━━━ Materials provided
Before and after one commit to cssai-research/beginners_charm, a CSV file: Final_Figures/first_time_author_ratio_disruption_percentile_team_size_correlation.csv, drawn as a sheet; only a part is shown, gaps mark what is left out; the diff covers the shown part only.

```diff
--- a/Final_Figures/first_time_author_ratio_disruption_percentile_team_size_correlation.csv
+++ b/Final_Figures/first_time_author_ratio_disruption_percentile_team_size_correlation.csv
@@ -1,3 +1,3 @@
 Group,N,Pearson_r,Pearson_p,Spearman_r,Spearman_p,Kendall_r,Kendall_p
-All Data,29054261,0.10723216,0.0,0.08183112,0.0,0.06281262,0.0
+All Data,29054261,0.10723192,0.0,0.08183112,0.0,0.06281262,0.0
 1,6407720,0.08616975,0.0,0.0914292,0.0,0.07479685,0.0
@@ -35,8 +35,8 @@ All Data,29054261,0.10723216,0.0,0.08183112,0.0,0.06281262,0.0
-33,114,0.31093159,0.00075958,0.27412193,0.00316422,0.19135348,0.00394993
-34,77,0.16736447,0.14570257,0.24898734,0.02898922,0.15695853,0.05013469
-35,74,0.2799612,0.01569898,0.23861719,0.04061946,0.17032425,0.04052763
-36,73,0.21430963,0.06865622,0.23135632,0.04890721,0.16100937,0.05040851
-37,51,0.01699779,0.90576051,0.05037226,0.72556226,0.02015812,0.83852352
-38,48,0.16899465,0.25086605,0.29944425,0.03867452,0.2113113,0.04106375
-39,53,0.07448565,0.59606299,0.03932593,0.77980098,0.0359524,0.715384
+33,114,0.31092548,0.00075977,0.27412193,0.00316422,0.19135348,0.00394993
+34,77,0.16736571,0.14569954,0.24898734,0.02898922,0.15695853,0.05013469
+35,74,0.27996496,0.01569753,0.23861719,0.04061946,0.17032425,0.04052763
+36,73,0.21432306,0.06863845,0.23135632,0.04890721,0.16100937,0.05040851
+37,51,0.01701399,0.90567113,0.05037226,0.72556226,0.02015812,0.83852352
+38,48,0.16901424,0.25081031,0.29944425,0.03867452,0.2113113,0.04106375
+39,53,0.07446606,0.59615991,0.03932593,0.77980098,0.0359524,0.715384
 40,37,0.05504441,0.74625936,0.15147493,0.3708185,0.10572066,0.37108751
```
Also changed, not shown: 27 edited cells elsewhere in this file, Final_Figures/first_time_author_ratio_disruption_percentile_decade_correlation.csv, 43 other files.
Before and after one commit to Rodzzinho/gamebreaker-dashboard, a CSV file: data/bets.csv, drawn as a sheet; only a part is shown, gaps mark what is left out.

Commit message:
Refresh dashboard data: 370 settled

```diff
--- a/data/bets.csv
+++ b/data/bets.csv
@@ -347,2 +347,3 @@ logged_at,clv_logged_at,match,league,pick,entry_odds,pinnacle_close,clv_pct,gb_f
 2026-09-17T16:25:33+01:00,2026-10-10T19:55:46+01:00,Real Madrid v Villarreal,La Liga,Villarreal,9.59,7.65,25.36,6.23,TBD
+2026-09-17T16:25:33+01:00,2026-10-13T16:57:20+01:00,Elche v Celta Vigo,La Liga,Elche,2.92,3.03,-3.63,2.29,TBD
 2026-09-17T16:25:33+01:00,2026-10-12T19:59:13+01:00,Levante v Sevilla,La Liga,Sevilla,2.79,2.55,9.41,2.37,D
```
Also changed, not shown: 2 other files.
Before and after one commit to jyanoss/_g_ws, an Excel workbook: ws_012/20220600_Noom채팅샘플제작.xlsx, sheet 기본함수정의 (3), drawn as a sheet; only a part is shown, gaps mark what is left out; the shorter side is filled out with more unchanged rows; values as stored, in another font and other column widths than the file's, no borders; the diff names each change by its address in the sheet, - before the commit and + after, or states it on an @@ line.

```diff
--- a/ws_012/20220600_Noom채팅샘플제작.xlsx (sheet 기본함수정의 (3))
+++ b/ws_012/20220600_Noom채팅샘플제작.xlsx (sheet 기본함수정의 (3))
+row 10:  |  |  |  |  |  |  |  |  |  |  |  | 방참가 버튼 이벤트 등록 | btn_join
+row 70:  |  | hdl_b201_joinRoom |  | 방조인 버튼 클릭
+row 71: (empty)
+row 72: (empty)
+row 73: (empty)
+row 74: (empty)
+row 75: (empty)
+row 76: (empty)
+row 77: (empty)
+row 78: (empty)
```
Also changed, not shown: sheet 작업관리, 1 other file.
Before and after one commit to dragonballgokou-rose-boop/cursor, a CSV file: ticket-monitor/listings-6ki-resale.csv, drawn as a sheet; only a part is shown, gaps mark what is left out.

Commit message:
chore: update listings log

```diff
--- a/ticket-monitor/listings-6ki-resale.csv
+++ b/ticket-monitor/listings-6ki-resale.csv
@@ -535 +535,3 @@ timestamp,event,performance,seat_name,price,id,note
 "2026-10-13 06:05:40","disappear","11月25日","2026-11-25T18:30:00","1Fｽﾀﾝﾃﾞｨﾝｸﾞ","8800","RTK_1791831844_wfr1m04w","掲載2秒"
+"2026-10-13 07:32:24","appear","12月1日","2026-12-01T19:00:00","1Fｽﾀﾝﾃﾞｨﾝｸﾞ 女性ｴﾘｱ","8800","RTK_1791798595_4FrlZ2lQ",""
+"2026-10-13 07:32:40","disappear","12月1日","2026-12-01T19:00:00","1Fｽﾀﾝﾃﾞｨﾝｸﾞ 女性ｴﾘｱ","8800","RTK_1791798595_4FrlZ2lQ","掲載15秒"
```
━━━━━━
> Task to complete: In the lines above, every record is to be repeated exactly.

> Reply:
Before and after one commit to cssai-research/beginners_charm, a CSV file: Final_Figures/first_time_author_ratio_disruption_percentile_team_size_correlation.csv, drawn as a sheet; only a part is shown, gaps mark what is left out; the diff covers the shown part only.

```diff
--- a/Final_Figures/first_time_author_ratio_disruption_percentile_team_size_correlation.csv
+++ b/Final_Figures/first_time_author_ratio_disruption_percentile_team_size_correlation.csv
@@ -1,3 +1,3 @@
 Group,N,Pearson_r,Pearson_p,Spearman_r,Spearman_p,Kendall_r,Kendall_p
-All Data,29054261,0.10723216,0.0,0.08183112,0.0,0.06281262,0.0
+All Data,29054261,0.10723192,0.0,0.08183112,0.0,0.06281262,0.0
 1,6407720,0.08616975,0.0,0.0914292,0.0,0.07479685,0.0
@@ -35,8 +35,8 @@ All Data,29054261,0.10723216,0.0,0.08183112,0.0,0.06281262,0.0
-33,114,0.31093159,0.00075958,0.27412193,0.00316422,0.19135348,0.00394993
-34,77,0.16736447,0.14570257,0.24898734,0.02898922,0.15695853,0.05013469
-35,74,0.2799612,0.01569898,0.23861719,0.04061946,0.17032425,0.04052763
-36,73,0.21430963,0.06865622,0.23135632,0.04890721,0.16100937,0.05040851
-37,51,0.01699779,0.90576051,0.05037226,0.72556226,0.02015812,0.83852352
-38,48,0.16899465,0.25086605,0.29944425,0.03867452,0.2113113,0.04106375
-39,53,0.07448565,0.59606299,0.03932593,0.77980098,0.0359524,0.715384
+33,114,0.31092548,0.00075977,0.27412193,0.00316422,0.19135348,0.00394993
+34,77,0.16736571,0.14569954,0.24898734,0.02898922,0.15695853,0.05013469
+35,74,0.27996496,0.01569753,0.23861719,0.04061946,0.17032425,0.04052763
+36,73,0.21432306,0.06863845,0.23135632,0.04890721,0.16100937,0.05040851
+37,51,0.01701399,0.90567113,0.05037226,0.72556226,0.02015812,0.83852352
+38,48,0.16901424,0.25081031,0.29944425,0.03867452,0.2113113,0.04106375
+39,53,0.07446606,0.59615991,0.03932593,0.77980098,0.0359524,0.715384
 40,37,0.05504441,0.74625936,0.15147493,0.3708185,0.10572066,0.37108751
```
Also changed, not shown: 27 edited cells elsewhere in this file, Final_Figures/first_time_author_ratio_disruption_percentile_decade_correlation.csv, 43 other files.
Before and after one commit to Rodzzinho/gamebreaker-dashboard, a CSV file: data/bets.csv, drawn as a sheet; only a part is shown, gaps mark what is left out.

Commit message:
Refresh dashboard data: 370 settled

```diff
--- a/data/bets.csv
+++ b/data/bets.csv
@@ -347,2 +347,3 @@ logged_at,clv_logged_at,match,league,pick,entry_odds,pinnacle_close,clv_pct,gb_f
 2026-09-17T16:25:33+01:00,2026-10-10T19:55:46+01:00,Real Madrid v Villarreal,La Liga,Villarreal,9.59,7.65,25.36,6.23,TBD
+2026-09-17T16:25:33+01:00,2026-10-13T16:57:20+01:00,Elche v Celta Vigo,La Liga,Elche,2.92,3.03,-3.63,2.29,TBD
 2026-09-17T16:25:33+01:00,2026-10-12T19:59:13+01:00,Levante v Sevilla,La Liga,Sevilla,2.79,2.55,9.41,2.37,D
```
Also changed, not shown: 2 other files.
Before and after one commit to jyanoss/_g_ws, an Excel workbook: ws_012/20220600_Noom채팅샘플제작.xlsx, sheet 기본함수정의 (3), drawn as a sheet; only a part is shown, gaps mark what is left out; the shorter side is filled out with more unchanged rows; values as stored, in another font and other column widths than the file's, no borders; the diff names each change by its address in the sheet, - before the commit and + after, or states it on an @@ line.

```diff
--- a/ws_012/20220600_Noom채팅샘플제작.xlsx (sheet 기본함수정의 (3))
+++ b/ws_012/20220600_Noom채팅샘플제작.xlsx (sheet 기본함수정의 (3))
+row 10:  |  |  |  |  |  |  |  |  |  |  |  | 방참가 버튼 이벤트 등록 | btn_join
+row 70:  |  | hdl_b201_joinRoom |  | 방조인 버튼 클릭
+row 71: (empty)
+row 72: (empty)
+row 73: (empty)
+row 74: (empty)
+row 75: (empty)
+row 76: (empty)
+row 77: (empty)
+row 78: (empty)
```
Also changed, not shown: sheet 작업관리, 1 other file.
Before and after one commit to dragonballgokou-rose-boop/cursor, a CSV file: ticket-monitor/listings-6ki-resale.csv, drawn as a sheet; only a part is shown, gaps mark what is left out.

Commit message:
chore: update listings log

```diff
--- a/ticket-monitor/listings-6ki-resale.csv
+++ b/ticket-monitor/listings-6ki-resale.csv
@@ -535 +535,3 @@ timestamp,event,performance,seat_name,price,id,note
 "2026-10-13 06:05:40","disappear","11月25日","2026-11-25T18:30:00","1Fｽﾀﾝﾃﾞｨﾝｸﾞ","8800","RTK_1791831844_wfr1m04w","掲載2秒"
+"2026-10-13 07:32:24","appear","12月1日","2026-12-01T19:00:00","1Fｽﾀﾝﾃﾞｨﾝｸﾞ 女性ｴﾘｱ","8800","RTK_1791798595_4FrlZ2lQ",""
+"2026-10-13 07:32:40","disappear","12月1日","2026-12-01T19:00:00","1Fｽﾀﾝﾃﾞｨﾝｸﾞ 女性ｴﾘｱ","8800","RTK_1791798595_4FrlZ2lQ","掲載15秒"
```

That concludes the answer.